Together, he and decided that the evil fiancé saw Roger with Dianne and knew that it was true love, too! She was scared that she'd get dumped for true love.
Then, when she told one of the Olsen twins, "I know exactly what you're trying to do! My father remarried three times, and each time I tried to get rid of my stepmother. I wanted my Dad's attention, too..." I wondered--- then why are you so mean to her? If you were in the same situation, why are you doing this?
Questions like these, I think, are good. Sometimes I can figure out answers, but sometimes I can't, and that's okay.
The best thing about doing this is that I've started questioning motivation in my own characters.
I'm no expert, but I always thought all you need in a story is a beginning, a middle and an end. My creative writing teacher, Josh, would draw a mountain on the board, like the one above, and talk about things like rising action, climax, falling action and denouement. He'd tell us to avoid exposition as much as possible. He'd talk about best practices for dialogue, character building, setting the stage, and using "specific concrete details."
After reading the blog posts above, though, I've decided that there's still a lot for me to learn. I've signed up for a couple creative writing classes. (One is actually called "Planning and Structuring the Novel.") In the meantime, though, I'm giving myself some homework.
I've decided to take the challenges in the 2nd blog post, "How to Study Plot and Character," and measure out the important plot points in books and movies I enjoy. I'll write about my experiences in the blog posts to follow.
I always tell my students: In order to do good writing, you need to see good writing. I help them break apart essays: find the thesis, each topic sentence.... the hook, etc. Why not do the same for my writing?
I've been teaching my students about the writing process quite a bit lately. I tell them that the first time they write their essay, it won't be perfect.
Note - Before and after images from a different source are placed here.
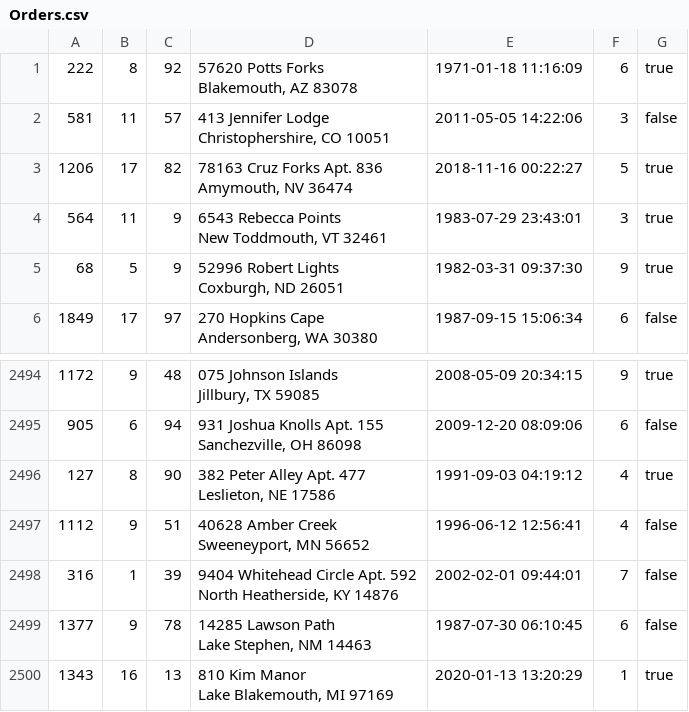
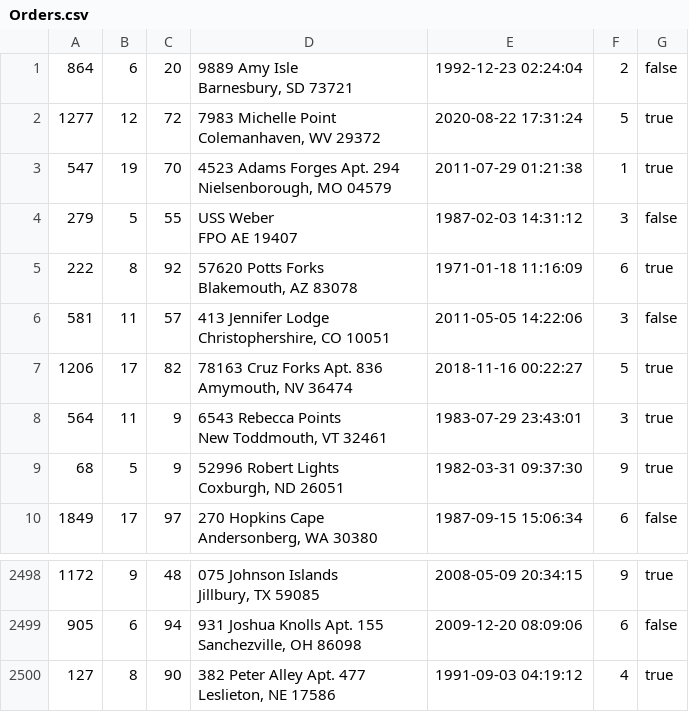
Before and after one commit to JerryXin2/Mini-Amazon, a CSV file: db/generated/Orders.csv, drawn as a sheet; only a part is shown, gaps mark what is left out.

```diff
--- a/db/generated/Orders.csv
+++ b/db/generated/Orders.csv
@@ -1 +1,9 @@
+"864","6","20","9889 Amy Isle
+Barnesbury, SD 73721","1992-12-23 02:24:04","2","false"
+"1277","12","72","7983 Michelle Point
+Colemanhaven, WV 29372","2020-08-22 17:31:24","5","true"
+"547","19","70","4523 Adams Forges Apt. 294
+Nielsenborough, MO 04579","2011-07-29 01:21:38","1","true"
+"279","5","55","USS Weber
+FPO AE 19407","1987-02-03 14:31:12","3","false"
 "222","8","92","57620 Potts Forks
@@ -4992,9 +5000 @@ Sanchezville, OH 86098","2009-12-20 08:09:06","6","false"
 Leslieton, NE 17586","1991-09-03 04:19:12","4","true"
-"1112","9","51","40628 Amber Creek
-Sweeneyport, MN 56652","1996-06-12 12:56:41","4","false"
-"316","1","39","9404 Whitehead Circle Apt. 592
-North Heatherside, KY 14876","2002-02-01 09:44:01","7","false"
-"1377","9","78","14285 Lawson Path
-Lake Stephen, NM 14463","1987-07-30 06:10:45","6","false"
-"1343","16","13","810 Kim Manor
-Lake Blakemouth, MI 97169","2020-01-13 13:20:29","1","true"
```
Also changed, not shown: db/generated/Carts.csv, db/generated/Inventory.csv, 4 other files.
In fact, it will be messy, and that's okay.
I tell them that the second draft won't be perfect, either, and that's okay, too. Neither will the third or sometimes even the fourth and fifth, but--- with each draft, they are coming closer and closer to a better essay.
I introduce the idea of "seeking advice" from classmates, trusted friends and tutors. I tell them that they can (and should) seek advice on their writing throughout the process. Writing takes time. It's a process. My students are ESL (English as a Second Language), so I encourage and tell them that what they are doing is amazing, and it is! To write a fluent multi paragraph essay in a second language is no small feat.
It's time to take my own advice.
I'm on my second round of NaNoWriMo, and my book isn't finished. I wrote 30,000 words in November 2016, and now I'm attempting the Camp NaNoWriMo this April, with 20,000 words on top of the 30. That makes a total of 50,000 words! Impressive? Maybe.
I'm not done with the book. The 20,000 words are me rewriting the first 30,000 words from 3rd person to 1st person, adding in scenes that I didn't think about adding in when I wrote in November. In some ways, I feel like I'm moving backwards. But as I rewrite and continue to build up my characters (through interviews and pen pal letters, etc.) I remember what I teach.
I hope it doesn't take that long for my characters and story to take shape, but it might. And that's okay. I think about the many people who probably influenced the creation of the beloved m&m characters. It took a lot of work, draft after draft... revision after revision...
If I were to pin my current story to an m&m year, it would probably be 1957. I started it when I was in high school. Not in 1954 (I wasn't born yet). Probably closer to 1999 or 2000. But that was my earliest version of the story. As I picked it back up this last November, I changed a number of details. It's still "black and white," though. I still have a lot of work to do.
And that's okay. With every draft, I get closer and closer to something better, something worthy of possible publication.
I once asked a good author friend of mine about his process for writing books. He told me, "First, I make a list of ALL the characters that will play a role in my story. Then, I sketch them..."
He's a graphic novelist, so I think he literally sketches them out, but you don't have to be a good drawer, which is good news for me because I'm a terrible artist, to sketch a character. When we talk about "sketching" characters, we're talking about creating characters--- the physical traits as well as the internal traits.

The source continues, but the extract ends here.